* Instructions to follow: From the listing below, pull out every line where the string "parts" appears.

* Record extracts:
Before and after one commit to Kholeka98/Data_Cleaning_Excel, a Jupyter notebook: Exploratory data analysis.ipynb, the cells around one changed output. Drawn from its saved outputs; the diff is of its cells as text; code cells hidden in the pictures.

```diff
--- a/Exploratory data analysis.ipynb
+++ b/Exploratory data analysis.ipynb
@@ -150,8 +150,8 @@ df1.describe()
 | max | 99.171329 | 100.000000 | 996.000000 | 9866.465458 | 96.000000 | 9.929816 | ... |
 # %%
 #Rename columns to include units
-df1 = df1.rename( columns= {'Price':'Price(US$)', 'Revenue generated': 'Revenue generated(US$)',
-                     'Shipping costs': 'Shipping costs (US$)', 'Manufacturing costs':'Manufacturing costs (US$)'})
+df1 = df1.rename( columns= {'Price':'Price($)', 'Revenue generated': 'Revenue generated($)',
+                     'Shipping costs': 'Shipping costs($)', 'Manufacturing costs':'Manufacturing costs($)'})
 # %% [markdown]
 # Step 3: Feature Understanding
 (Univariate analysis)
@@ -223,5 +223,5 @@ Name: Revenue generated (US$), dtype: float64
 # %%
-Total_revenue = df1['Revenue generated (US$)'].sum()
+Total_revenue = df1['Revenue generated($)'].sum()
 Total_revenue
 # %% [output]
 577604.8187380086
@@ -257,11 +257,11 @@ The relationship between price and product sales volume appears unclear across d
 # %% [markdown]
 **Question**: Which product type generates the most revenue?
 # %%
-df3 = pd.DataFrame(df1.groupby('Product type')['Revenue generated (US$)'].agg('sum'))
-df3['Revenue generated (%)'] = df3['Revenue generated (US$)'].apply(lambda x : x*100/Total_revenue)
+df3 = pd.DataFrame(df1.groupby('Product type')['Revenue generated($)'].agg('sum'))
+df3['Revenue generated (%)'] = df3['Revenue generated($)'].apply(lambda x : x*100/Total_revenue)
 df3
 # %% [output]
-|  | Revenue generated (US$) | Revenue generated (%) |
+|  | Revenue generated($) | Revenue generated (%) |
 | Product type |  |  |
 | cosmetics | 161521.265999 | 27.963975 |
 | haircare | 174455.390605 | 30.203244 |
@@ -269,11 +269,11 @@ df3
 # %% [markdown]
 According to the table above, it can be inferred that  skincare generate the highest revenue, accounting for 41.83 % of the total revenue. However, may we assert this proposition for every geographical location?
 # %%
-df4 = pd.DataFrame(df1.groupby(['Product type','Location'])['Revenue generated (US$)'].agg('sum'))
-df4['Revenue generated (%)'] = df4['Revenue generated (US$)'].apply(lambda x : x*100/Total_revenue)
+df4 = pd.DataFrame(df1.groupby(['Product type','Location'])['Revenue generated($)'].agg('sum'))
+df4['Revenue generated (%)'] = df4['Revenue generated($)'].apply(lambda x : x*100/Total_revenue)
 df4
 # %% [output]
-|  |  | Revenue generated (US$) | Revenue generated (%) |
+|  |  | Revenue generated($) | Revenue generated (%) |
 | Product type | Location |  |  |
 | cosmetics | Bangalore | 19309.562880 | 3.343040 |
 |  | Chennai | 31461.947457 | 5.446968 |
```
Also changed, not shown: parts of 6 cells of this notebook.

---

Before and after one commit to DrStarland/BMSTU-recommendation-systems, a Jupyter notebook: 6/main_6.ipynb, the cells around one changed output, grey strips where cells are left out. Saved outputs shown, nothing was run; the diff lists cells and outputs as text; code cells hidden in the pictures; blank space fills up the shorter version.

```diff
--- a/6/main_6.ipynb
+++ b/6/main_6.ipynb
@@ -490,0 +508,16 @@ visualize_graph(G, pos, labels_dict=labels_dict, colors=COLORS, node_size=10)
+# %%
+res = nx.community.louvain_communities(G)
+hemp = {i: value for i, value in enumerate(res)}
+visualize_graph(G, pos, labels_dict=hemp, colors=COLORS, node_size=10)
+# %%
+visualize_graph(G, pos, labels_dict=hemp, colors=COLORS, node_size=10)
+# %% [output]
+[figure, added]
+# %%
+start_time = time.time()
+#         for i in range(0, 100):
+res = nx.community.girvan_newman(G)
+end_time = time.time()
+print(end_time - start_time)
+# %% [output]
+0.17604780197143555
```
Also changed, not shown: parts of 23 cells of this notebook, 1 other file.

* Exercise output:
Also changed, not shown: parts of 6 cells of this notebook.
Also changed, not shown: parts of 23 cells of this notebook, 1 other file.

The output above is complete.